Nalebuff smiles. Holding the banana stem up, he slowly rotates the banana, until the stem points at the floor. “Bananas grow like this,” he says, positioning his thumb over what most people would consider the “bottom” end of the banana and peeling down. “What you will discover is the banana peel comes away in two pieces, there are no strings, you’ve got this built-in handle, and your first bite is perfect.” The crowd chuckles. Nalebuff chews and gives them the punchline. “If you had any doubt this is the right way to eat bananas...” he says, his voice trailing off, as a photo of a monkey appears behind him eating a banana the very same way. “My point is not to teach you how to eat a banana better or get you extra potassium, but to remind you that we get complacent,” he says. “We get into this habit that there is one right way to do things, and often the opposite way might be right.”

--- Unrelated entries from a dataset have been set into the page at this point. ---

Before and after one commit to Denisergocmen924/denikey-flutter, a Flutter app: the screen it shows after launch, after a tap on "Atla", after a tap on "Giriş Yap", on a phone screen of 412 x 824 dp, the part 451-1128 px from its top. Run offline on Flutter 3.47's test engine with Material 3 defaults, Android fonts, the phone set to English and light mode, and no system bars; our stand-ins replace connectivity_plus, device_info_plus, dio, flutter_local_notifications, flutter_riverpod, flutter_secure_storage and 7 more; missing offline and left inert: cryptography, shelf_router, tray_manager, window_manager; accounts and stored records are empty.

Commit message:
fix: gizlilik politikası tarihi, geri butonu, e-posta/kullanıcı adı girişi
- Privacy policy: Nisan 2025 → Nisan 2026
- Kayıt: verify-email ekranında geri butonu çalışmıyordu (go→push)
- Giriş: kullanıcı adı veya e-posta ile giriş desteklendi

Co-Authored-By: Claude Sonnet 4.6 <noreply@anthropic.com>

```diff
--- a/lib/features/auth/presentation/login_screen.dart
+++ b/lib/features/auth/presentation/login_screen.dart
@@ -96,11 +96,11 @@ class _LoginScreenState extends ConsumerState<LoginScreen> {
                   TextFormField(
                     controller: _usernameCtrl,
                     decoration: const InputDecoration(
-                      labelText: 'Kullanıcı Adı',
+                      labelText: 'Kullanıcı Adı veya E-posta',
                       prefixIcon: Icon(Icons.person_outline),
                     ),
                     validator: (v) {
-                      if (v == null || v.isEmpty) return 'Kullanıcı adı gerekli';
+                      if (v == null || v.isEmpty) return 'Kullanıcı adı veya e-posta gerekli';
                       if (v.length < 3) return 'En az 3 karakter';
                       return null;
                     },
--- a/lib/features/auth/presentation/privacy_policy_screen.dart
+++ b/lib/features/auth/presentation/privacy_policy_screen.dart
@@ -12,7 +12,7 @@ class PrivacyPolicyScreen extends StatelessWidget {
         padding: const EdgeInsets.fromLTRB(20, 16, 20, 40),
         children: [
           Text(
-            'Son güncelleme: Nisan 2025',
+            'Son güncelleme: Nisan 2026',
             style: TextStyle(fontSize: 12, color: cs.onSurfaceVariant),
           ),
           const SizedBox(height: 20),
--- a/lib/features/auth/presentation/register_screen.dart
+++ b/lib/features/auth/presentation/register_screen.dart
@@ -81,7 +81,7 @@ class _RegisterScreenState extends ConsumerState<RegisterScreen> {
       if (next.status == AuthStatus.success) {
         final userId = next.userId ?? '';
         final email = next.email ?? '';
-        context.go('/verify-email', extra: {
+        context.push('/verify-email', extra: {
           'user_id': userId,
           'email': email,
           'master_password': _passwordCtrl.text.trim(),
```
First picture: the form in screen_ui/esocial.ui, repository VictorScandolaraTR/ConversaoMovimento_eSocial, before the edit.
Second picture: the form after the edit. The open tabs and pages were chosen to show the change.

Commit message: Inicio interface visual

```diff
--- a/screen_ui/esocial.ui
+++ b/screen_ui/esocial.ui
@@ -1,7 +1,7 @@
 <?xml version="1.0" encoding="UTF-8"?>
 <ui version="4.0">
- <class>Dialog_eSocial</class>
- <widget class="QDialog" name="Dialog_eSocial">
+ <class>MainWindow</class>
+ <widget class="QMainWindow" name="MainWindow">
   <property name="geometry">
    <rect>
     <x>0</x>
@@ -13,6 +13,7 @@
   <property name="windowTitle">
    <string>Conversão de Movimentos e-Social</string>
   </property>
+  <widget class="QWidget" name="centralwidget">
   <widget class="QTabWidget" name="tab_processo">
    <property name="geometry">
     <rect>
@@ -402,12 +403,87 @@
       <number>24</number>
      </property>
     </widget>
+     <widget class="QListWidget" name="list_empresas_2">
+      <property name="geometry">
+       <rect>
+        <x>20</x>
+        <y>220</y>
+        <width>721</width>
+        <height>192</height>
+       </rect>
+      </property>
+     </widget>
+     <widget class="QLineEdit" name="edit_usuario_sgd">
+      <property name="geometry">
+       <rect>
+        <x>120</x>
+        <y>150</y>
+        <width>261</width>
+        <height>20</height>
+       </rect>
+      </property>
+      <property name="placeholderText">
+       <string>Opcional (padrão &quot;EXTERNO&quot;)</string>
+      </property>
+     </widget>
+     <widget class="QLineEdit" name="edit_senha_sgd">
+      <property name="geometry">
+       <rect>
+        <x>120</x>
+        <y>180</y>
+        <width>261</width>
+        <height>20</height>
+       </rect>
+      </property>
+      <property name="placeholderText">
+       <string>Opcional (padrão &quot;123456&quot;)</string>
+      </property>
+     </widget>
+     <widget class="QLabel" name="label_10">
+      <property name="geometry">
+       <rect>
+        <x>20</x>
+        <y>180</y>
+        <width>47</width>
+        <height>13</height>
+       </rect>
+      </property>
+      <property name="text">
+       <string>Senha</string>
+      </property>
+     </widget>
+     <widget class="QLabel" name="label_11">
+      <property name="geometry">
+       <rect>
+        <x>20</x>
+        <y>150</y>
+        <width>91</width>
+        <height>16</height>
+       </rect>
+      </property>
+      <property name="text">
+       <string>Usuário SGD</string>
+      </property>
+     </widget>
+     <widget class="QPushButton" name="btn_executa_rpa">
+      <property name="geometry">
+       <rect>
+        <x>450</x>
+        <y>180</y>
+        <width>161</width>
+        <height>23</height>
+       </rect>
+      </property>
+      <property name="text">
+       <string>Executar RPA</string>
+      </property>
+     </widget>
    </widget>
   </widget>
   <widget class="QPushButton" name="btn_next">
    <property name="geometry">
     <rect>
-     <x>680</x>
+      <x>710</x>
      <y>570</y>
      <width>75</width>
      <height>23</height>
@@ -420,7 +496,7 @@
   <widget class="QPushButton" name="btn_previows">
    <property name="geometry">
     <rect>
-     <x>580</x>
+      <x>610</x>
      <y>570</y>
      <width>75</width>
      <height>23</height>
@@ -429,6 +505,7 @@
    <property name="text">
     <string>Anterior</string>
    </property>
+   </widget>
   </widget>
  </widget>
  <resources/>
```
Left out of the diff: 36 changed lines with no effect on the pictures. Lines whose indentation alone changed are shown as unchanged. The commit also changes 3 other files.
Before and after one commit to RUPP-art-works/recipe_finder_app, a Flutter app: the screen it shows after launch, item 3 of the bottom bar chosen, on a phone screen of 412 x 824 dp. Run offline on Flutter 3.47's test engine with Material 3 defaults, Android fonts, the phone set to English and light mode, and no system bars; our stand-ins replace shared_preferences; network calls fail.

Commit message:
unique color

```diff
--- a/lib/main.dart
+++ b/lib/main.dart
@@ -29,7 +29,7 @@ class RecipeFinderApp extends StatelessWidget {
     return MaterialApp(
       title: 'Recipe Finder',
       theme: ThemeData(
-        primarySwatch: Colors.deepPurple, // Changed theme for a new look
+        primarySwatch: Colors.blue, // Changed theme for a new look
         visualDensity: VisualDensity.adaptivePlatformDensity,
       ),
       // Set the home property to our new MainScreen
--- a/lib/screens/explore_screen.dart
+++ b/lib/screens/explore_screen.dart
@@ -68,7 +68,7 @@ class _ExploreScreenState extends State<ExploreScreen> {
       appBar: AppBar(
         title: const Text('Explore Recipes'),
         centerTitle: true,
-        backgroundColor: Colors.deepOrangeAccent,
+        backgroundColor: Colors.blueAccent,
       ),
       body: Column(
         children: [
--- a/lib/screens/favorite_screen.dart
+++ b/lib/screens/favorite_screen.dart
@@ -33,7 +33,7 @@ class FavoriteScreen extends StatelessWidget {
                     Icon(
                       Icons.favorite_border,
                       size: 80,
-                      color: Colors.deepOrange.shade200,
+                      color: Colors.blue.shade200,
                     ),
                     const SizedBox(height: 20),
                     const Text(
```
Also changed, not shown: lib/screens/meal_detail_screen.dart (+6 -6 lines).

The topic of Nalebuff’s lecture is innovation, and it has been the focus of his recent research and writing. His approach is summed up in the 2003 book Why Not? How to Use Everyday Ingenuity to Solve Problems Big and Small. Indeed, since publishing the book, Nalebuff and Ayres have established a two-man media operation, of which their proposed reality television show is just one part. They cowrite a column in Forbes, make joint appearances on NPR, and run a Web site that asks users to offer and modify fixes to problems submitted by other users. Their goal is to shake people and companies from their complacency and cynicism, and to help them generate new ideas. The theme of Why Not? is the power of new ideas to foster new companies, new markets, and ultimately, new games.
“I want to be the anti-Dilbert,” Nalebuff says. “What I want to bring together is this Yankee ingenuity, old-fashioned problem solving, ‘no engineering degree required’ approach. We’ve lost some of this approach — the ‘how can we do things differently and better?’ part. Part of our response has been to hibernate, to go back into our shell. I am suggesting that we are not going to solve our problems that way.”
Nalebuff then describes four essential techniques that he uses for promoting innovation and idea generation in his consulting work and in the classroom. The first is to look at problems from the point of view of a person with all the power and money in the world — in other words, a person without constraints. The goal is to remove the individual’s internal editor, the nagging voice that raises all the reasons not to pursue a new idea, and replace it with the voice of the customer. “Instead of focus groups or market research, look at this customer in your head, look at how they would solve the problem, and then go make it practical.”
What, for example, would Donald Trump do to solve the problem of a fax machine calling your bedroom phone at 2 a.m.? “He’d hire an apprentice to answer the phone for him,” Nalebuff says. “It’s a great solution, but it’s not affordable for us. But who do we know who is up at that time, who can screen our calls for free?” The caller. Nalebuff suggests a simple automated voice response when the call goes through, but before the phone actually rings and wakes you up: “You’ve reached the Trumps. Press 1, and the phone will ring. And it better be good.” As Nalebuff explains, “The fax machine won’t know how to get through, but an important caller will.”